“There’s no light on the dashboard that should ever be ignored,” says Shelly Smith, owner of Port Moody Auto & Air. “Oil, battery, coolant, ‘check engine,’ all need to be dealt with. A light tells you something’s not working.”
It’s very different from the old days when people used to put a piece of tape over the ‘check oil’ light that kept coming on every other day when nothing was wrong, Smith explains. Today’s dash lights give more accurate readings.
And if the check engine light is flashing, you don’t want to take any chances, Smith says.
“Get it off the road and don’t drive it at all. You have to pull over.”
Unfortunately, not everyone takes this advice.
“We had a woman with a Mini Cooper and her check engine light had been on forever,” says Smith. “She had 52 codes behind that, and all of these codes are combining. It’s hard to figure out where to start on the car.”
Some people try to save money by self-assessing and doing repairs just using the trouble codes that Smith and her team uncover during a diagnostic.
“We say OK, they can try and fix things on their own,” Smith says, “but more often than not, they come back.”

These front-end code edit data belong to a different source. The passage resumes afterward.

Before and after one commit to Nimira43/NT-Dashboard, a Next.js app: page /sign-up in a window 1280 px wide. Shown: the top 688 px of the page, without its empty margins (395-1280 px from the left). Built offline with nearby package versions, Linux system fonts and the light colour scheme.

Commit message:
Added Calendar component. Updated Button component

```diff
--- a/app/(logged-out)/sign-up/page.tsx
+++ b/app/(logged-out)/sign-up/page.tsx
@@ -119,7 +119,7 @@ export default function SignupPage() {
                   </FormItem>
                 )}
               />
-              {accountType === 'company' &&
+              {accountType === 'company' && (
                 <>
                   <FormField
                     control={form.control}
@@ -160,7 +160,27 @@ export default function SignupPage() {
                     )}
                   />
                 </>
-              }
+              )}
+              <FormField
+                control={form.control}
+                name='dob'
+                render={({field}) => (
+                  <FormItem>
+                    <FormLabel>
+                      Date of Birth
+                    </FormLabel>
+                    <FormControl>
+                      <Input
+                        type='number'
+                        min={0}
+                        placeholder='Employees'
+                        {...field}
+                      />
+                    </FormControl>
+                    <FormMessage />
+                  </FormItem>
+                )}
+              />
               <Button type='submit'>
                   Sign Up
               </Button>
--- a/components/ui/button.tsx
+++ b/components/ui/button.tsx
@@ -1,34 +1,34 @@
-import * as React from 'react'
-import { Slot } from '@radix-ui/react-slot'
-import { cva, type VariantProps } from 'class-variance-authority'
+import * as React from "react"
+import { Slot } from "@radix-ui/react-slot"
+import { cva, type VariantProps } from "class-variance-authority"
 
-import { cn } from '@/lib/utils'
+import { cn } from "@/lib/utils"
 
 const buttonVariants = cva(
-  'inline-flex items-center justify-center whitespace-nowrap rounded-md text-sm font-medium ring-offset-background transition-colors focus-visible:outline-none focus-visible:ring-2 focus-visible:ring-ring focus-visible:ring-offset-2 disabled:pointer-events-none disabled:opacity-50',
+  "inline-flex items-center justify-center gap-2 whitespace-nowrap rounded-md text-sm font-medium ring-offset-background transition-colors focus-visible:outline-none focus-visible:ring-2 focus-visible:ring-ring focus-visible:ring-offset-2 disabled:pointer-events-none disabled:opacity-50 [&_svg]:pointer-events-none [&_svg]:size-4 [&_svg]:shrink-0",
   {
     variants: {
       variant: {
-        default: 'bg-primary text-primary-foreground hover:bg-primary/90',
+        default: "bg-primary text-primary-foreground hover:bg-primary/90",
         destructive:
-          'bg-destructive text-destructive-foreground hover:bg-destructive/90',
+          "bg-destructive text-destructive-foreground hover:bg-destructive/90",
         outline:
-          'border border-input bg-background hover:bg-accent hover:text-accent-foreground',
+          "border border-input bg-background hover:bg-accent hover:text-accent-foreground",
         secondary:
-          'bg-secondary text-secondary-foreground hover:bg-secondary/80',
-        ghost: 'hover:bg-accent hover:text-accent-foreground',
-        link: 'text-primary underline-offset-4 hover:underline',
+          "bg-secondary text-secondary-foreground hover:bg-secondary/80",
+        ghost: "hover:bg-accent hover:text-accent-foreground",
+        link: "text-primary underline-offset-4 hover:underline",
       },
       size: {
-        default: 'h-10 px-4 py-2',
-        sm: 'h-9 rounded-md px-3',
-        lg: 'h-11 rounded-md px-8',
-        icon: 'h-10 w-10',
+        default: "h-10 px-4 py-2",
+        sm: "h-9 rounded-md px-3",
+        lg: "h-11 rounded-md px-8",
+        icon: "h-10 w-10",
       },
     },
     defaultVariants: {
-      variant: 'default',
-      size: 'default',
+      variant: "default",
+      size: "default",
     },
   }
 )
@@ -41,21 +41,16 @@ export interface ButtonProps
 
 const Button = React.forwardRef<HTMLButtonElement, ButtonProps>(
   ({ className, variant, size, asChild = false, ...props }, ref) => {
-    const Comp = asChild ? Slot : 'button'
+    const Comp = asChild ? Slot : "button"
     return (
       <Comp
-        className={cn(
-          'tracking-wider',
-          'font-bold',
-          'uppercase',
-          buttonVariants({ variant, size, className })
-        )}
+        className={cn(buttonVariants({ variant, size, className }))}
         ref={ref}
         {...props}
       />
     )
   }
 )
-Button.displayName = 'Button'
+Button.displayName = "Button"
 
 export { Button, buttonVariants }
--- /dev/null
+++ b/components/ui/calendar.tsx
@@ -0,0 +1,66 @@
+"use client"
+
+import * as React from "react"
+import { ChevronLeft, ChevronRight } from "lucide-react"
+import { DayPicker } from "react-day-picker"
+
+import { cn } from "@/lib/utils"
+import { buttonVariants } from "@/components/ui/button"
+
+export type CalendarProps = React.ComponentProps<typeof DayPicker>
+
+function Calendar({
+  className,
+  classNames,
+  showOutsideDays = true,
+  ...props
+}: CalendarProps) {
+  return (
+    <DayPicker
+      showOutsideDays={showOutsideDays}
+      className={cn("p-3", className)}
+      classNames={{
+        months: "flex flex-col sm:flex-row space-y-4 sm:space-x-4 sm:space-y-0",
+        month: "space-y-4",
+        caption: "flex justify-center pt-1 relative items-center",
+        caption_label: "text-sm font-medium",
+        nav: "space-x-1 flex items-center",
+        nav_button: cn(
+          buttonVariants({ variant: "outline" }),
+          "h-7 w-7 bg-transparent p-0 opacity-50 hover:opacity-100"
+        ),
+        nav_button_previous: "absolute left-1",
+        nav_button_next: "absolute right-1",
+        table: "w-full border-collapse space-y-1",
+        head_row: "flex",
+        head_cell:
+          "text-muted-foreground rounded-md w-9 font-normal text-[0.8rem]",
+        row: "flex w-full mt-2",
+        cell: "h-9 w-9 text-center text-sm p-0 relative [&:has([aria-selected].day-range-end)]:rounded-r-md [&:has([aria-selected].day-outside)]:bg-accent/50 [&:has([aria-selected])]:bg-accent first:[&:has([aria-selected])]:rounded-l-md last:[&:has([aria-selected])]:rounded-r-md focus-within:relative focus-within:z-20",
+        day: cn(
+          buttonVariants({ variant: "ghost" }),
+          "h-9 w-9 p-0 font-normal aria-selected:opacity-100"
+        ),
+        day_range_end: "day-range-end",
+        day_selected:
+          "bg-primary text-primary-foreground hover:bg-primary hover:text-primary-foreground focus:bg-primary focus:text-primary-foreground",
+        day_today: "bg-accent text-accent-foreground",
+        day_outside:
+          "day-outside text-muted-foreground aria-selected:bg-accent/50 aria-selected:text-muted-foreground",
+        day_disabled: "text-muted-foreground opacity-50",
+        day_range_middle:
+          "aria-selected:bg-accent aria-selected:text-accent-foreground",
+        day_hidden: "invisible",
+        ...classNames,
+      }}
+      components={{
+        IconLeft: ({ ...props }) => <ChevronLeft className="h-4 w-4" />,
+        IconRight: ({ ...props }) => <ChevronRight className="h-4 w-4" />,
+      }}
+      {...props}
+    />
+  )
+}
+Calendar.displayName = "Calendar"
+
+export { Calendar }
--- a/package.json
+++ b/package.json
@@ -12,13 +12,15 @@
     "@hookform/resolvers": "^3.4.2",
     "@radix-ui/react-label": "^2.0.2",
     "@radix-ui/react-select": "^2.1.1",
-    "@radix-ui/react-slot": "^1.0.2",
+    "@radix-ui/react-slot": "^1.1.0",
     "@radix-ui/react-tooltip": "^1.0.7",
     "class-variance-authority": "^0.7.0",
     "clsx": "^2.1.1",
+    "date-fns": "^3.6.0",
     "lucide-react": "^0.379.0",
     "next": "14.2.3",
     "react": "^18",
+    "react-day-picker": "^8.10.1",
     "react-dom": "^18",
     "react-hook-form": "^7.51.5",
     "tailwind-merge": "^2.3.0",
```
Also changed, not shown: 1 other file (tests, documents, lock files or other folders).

The key, of course, is not just getting the codes. Whether you have two or 52 codes, you still need to be able to diagnose the problem, says Smith, and that’s where you need the expertise that 50 years in the automotive service can provide.
So the next time a warning light flashes on your dashboard, don’t assume it’s nothing.
“At least get it diagnosed,” says Smith. “You want to know what you’re dealing with.”
Complete engine failure could be the result of an ignored light, and the cost to replace that starts at $3,000.
“You’re going to spend more money in the long run,” says Smith. “The longer you leave it, the worse it’s going to get.”